■ Exercise: A verbatim copy of the entries is the required answer.

■ Material for this exercise:

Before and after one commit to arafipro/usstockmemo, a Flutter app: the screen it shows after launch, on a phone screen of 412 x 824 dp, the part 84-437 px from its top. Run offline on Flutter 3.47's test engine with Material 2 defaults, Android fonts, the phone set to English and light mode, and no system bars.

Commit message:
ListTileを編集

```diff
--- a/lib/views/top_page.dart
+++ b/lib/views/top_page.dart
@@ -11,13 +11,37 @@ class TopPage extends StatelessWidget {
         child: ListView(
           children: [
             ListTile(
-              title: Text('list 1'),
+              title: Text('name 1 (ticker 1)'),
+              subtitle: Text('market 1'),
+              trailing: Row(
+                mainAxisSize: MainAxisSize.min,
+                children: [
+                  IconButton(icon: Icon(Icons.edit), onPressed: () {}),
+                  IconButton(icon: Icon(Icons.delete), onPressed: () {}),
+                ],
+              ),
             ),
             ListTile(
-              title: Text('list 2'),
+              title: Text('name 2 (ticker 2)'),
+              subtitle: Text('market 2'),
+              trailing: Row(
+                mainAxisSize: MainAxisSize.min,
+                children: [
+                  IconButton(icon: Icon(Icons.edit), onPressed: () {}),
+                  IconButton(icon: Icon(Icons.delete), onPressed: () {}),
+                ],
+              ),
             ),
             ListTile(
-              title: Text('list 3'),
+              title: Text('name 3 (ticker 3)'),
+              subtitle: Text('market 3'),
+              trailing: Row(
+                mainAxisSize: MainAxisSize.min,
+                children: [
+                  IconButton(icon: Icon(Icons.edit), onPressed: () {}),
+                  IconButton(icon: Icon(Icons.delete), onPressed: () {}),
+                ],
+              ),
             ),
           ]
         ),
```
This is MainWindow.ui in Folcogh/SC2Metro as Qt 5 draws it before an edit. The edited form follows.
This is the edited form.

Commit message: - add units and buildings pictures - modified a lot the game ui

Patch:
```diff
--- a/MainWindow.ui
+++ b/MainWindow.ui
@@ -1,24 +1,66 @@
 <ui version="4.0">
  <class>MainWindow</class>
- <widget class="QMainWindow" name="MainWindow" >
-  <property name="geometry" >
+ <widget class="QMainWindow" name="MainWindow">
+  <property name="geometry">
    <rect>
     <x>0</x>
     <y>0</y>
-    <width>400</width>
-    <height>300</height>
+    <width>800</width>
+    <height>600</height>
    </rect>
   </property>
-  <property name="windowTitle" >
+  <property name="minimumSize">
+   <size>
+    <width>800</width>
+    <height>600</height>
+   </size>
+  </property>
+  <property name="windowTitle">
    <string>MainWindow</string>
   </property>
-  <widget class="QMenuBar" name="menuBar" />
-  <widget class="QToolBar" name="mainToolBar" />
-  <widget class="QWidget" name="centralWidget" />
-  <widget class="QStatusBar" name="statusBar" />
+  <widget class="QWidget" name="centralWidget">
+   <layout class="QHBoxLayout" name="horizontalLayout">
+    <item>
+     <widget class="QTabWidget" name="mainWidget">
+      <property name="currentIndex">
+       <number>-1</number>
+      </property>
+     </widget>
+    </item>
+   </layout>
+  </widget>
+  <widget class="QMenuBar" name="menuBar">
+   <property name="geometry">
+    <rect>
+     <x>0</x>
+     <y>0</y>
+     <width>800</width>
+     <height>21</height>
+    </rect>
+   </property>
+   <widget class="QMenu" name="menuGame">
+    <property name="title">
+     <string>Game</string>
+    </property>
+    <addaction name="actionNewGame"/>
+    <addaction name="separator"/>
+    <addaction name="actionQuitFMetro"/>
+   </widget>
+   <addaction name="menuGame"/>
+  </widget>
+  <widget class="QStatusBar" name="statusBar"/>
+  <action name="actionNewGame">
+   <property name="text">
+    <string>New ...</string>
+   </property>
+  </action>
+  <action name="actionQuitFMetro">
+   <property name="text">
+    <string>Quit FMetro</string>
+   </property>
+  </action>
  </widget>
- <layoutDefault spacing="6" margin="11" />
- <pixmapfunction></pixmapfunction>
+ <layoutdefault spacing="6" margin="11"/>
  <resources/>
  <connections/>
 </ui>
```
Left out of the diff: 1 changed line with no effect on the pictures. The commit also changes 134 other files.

■ Exercise result:
Before and after one commit to arafipro/usstockmemo, a Flutter app: the screen it shows after launch, on a phone screen of 412 x 824 dp, the part 84-437 px from its top. Run offline on Flutter 3.47's test engine with Material 2 defaults, Android fonts, the phone set to English and light mode, and no system bars.

Commit message:
ListTileを編集

```diff
--- a/lib/views/top_page.dart
+++ b/lib/views/top_page.dart
@@ -11,13 +11,37 @@ class TopPage extends StatelessWidget {
         child: ListView(
           children: [
             ListTile(
-              title: Text('list 1'),
+              title: Text('name 1 (ticker 1)'),
+              subtitle: Text('market 1'),
+              trailing: Row(
+                mainAxisSize: MainAxisSize.min,
+                children: [
+                  IconButton(icon: Icon(Icons.edit), onPressed: () {}),
+                  IconButton(icon: Icon(Icons.delete), onPressed: () {}),
+                ],
+              ),
             ),
             ListTile(
-              title: Text('list 2'),
+              title: Text('name 2 (ticker 2)'),
+              subtitle: Text('market 2'),
+              trailing: Row(
+                mainAxisSize: MainAxisSize.min,
+                children: [
+                  IconButton(icon: Icon(Icons.edit), onPressed: () {}),
+                  IconButton(icon: Icon(Icons.delete), onPressed: () {}),
+                ],
+              ),
             ),
             ListTile(
-              title: Text('list 3'),
+              title: Text('name 3 (ticker 3)'),
+              subtitle: Text('market 3'),
+              trailing: Row(
+                mainAxisSize: MainAxisSize.min,
+                children: [
+                  IconButton(icon: Icon(Icons.edit), onPressed: () {}),
+                  IconButton(icon: Icon(Icons.delete), onPressed: () {}),
+                ],
+              ),
             ),
           ]
         ),
```
This is MainWindow.ui in Folcogh/SC2Metro as Qt 5 draws it before an edit. The edited form follows.
This is the edited form.

Commit message: - add units and buildings pictures - modified a lot the game ui

Patch:
```diff
--- a/MainWindow.ui
+++ b/MainWindow.ui
@@ -1,24 +1,66 @@
 <ui version="4.0">
  <class>MainWindow</class>
- <widget class="QMainWindow" name="MainWindow" >
-  <property name="geometry" >
+ <widget class="QMainWindow" name="MainWindow">
+  <property name="geometry">
    <rect>
     <x>0</x>
     <y>0</y>
-    <width>400</width>
-    <height>300</height>
+    <width>800</width>
+    <height>600</height>
    </rect>
   </property>
-  <property name="windowTitle" >
+  <property name="minimumSize">
+   <size>
+    <width>800</width>
+    <height>600</height>
+   </size>
+  </property>
+  <property name="windowTitle">
    <string>MainWindow</string>
   </property>
-  <widget class="QMenuBar" name="menuBar" />
-  <widget class="QToolBar" name="mainToolBar" />
-  <widget class="QWidget" name="centralWidget" />
-  <widget class="QStatusBar" name="statusBar" />
+  <widget class="QWidget" name="centralWidget">
+   <layout class="QHBoxLayout" name="horizontalLayout">
+    <item>
+     <widget class="QTabWidget" name="mainWidget">
+      <property name="currentIndex">
+       <number>-1</number>
+      </property>
+     </widget>
+    </item>
+   </layout>
+  </widget>
+  <widget class="QMenuBar" name="menuBar">
+   <property name="geometry">
+    <rect>
+     <x>0</x>
+     <y>0</y>
+     <width>800</width>
+     <height>21</height>
+    </rect>
+   </property>
+   <widget class="QMenu" name="menuGame">
+    <property name="title">
+     <string>Game</string>
+    </property>
+    <addaction name="actionNewGame"/>
+    <addaction name="separator"/>
+    <addaction name="actionQuitFMetro"/>
+   </widget>
+   <addaction name="menuGame"/>
+  </widget>
+  <widget class="QStatusBar" name="statusBar"/>
+  <action name="actionNewGame">
+   <property name="text">
+    <string>New ...</string>
+   </property>
+  </action>
+  <action name="actionQuitFMetro">
+   <property name="text">
+    <string>Quit FMetro</string>
+   </property>
+  </action>
  </widget>
- <layoutDefault spacing="6" margin="11" />
- <pixmapfunction></pixmapfunction>
+ <layoutdefault spacing="6" margin="11"/>
  <resources/>
  <connections/>
 </ui>
```
Left out of the diff: 1 changed line with no effect on the pictures. The commit also changes 134 other files.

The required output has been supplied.